I wanted to share this story with you all. We cannot help the circumstances that we are born into, but we can make a change as we grow. This is a story of one of those women, making a change for her and her family. This is also, not only Candida’s story, but the story of many women around the globe. We can help give them a voice by supporting them and helping them through the purchases of their coffee.

Be inspired………..Cheers, Jo

The Silent Voice of Women

My name is Candida Gomez, I live in the Cauca Region of Colombia and I am a coffee producer. My farm is very small, only 2 acres and I work very hard to produce excellent quality coffee. But I also work very hard to take care of my home, and my family. In our cooperative 30% of us are women who are the sole supporters of our families. Many of our husbands have been murdered by the guerrillas who are angry that we want to grow coffee and not the coca drug. My message is this: “We as women work very hard, those of us who have husbands, get up early in the mornings before our husbands and go to bed after them. If we are the only support for our family, we live in constant fear our children will starve, if we cannot support them with the coffee. We work the farms, but our voices are never heard, not in our homes, not in our communities, no in our cooperatives, and not in the coffee industry. We live in silence, no one hears us, no one sees, us, no one knows the work we do, no one gives value to our lives, and no one knows the pain we suffer, or hears our fear. What we want is not very much, what we want is for our voices to be heard, and to be given respect for the work we do and what we contribute to those who buy, sell and consume the fruit of our farms and the work of our hands.
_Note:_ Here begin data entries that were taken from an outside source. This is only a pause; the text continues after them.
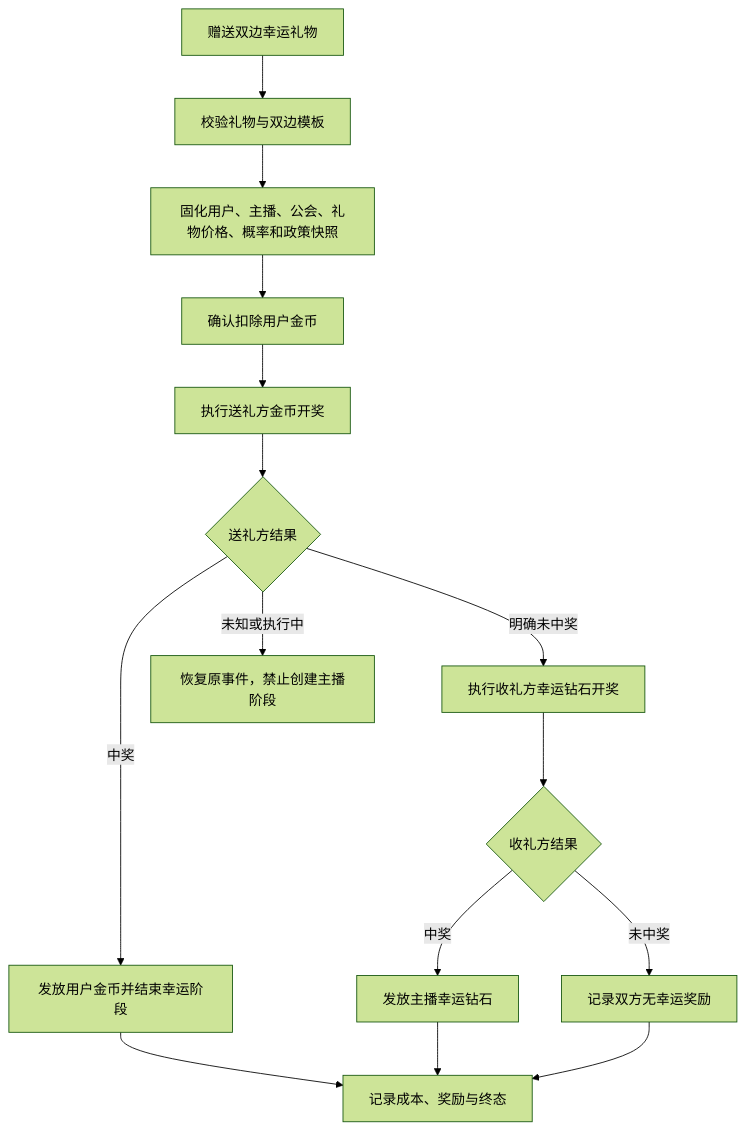
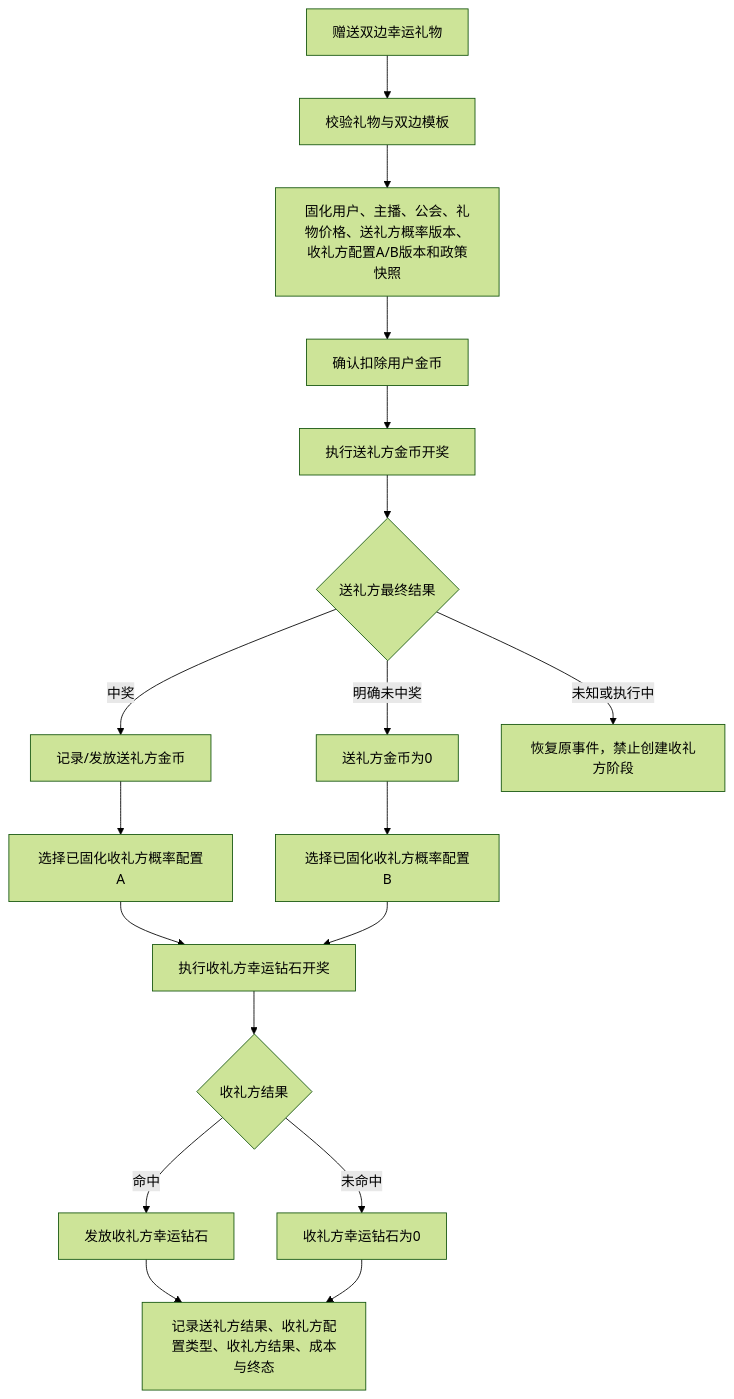
One commit to kocekid/LuckGift1.0 changed the sixth of 7 diagrams in 幸运礼物1.0_核心逻辑需求文档.md. Above: the diagram before and after it, drawn with Mermaid (forest theme). The commit also changed other lines of this file and 2 other files, not shown here.

````diff
--- a/幸运礼物1.0_核心逻辑需求文档.md
+++ b/幸运礼物1.0_核心逻辑需求文档.md
@@ -431,17 +450,20 @@
 ```mermaid
 flowchart TD
     A[赠送双边幸运礼物] --> B[校验礼物与双边模板]
-    B --> C[固化用户、主播、公会、礼物价格、概率和政策快照]
+    B --> C[固化用户、主播、公会、礼物价格、送礼方概率版本、收礼方配置A/B版本和政策快照]
     C --> D[确认扣除用户金币]
     D --> E[执行送礼方金币开奖]
-    E --> F{送礼方结果}
-    F -->|中奖| G[发放用户金币并结束幸运阶段]
-    F -->|明确未中奖| H[执行收礼方幸运钻石开奖]
-    F -->|未知或执行中| I[恢复原事件，禁止创建主播阶段]
-    H --> J{收礼方结果}
-    J -->|中奖| K[发放主播幸运钻石]
-    J -->|未中奖| L[记录双方无幸运奖励]
-    G --> M[记录成本、奖励与终态]
-    K --> M
-    L --> M
+    E --> F{送礼方最终结果}
+    F -->|中奖| G[记录/发放送礼方金币]
+    F -->|明确未中奖| H[送礼方金币为0]
+    F -->|未知或执行中| I[恢复原事件，禁止创建收礼方阶段]
+    G --> J[选择已固化收礼方概率配置A]
+    H --> K[选择已固化收礼方概率配置B]
+    J --> L[执行收礼方幸运钻石开奖]
+    K --> L
+    L --> M{收礼方结果}
+    M -->|命中| N[发放收礼方幸运钻石]
+    M -->|未命中| O[收礼方幸运钻石为0]
+    N --> P[记录送礼方结果、收礼方配置类型、收礼方结果、成本与终态]
+    O --> P
 ```
````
The estimated number of small coffee producers working farms of 1-5 acres is 25 million. These producers account for 65-70% of the worlds coffee production. Through our work in coffee producing countries for the past 16 years, working with small farmers, we have learned that approximately 30 percent of these small producers are women. And of these women coffee producers, 30% of them are women heads of household. They are women who, for the most part, have been abandoned or are widowed. Not surprising, these figures have been consistent in every country we visit. You cannot understand who is really working the farm until you actually go out to the farms and observe the day to day work that is being done and in the processing plants. In these communities, sitting at a table with the boards of the cooperative, you will sit with a table of men only.

Today, we talk not only with the men, but we insist on meeting with the women too. We want to hear their voices. What they want to tell us everywhere we travel is that their husbands are receiving all of the income from the sales of her coffee. That for all of her work, she never sees a penny of the income and that she has no voice in how the family income is used. That her daughter cannot go to school because, if there is any extra income, it is invested in the sons only. That she is 70% more illiterate then her son or husband. That she marries at 12-16 years of age, and has on average 4-5 children. These women would tell you that 50-75 % of them are abused by physical violence, rape, and emotional abuse and that this is an everyday part of the culture of the rural coffee community. And finally, they would tell you they receive no respect at all because they are considered to have no value in life, except to bear children.

Educating our industry about this situation is the first step in helping support these women producers. Finding ways through coffee and other means to provide respect and support for these women, stopping the generations of silence from women coffee producers and giving them voice, should be a mission for our industry to look to for the next year and for the years to come.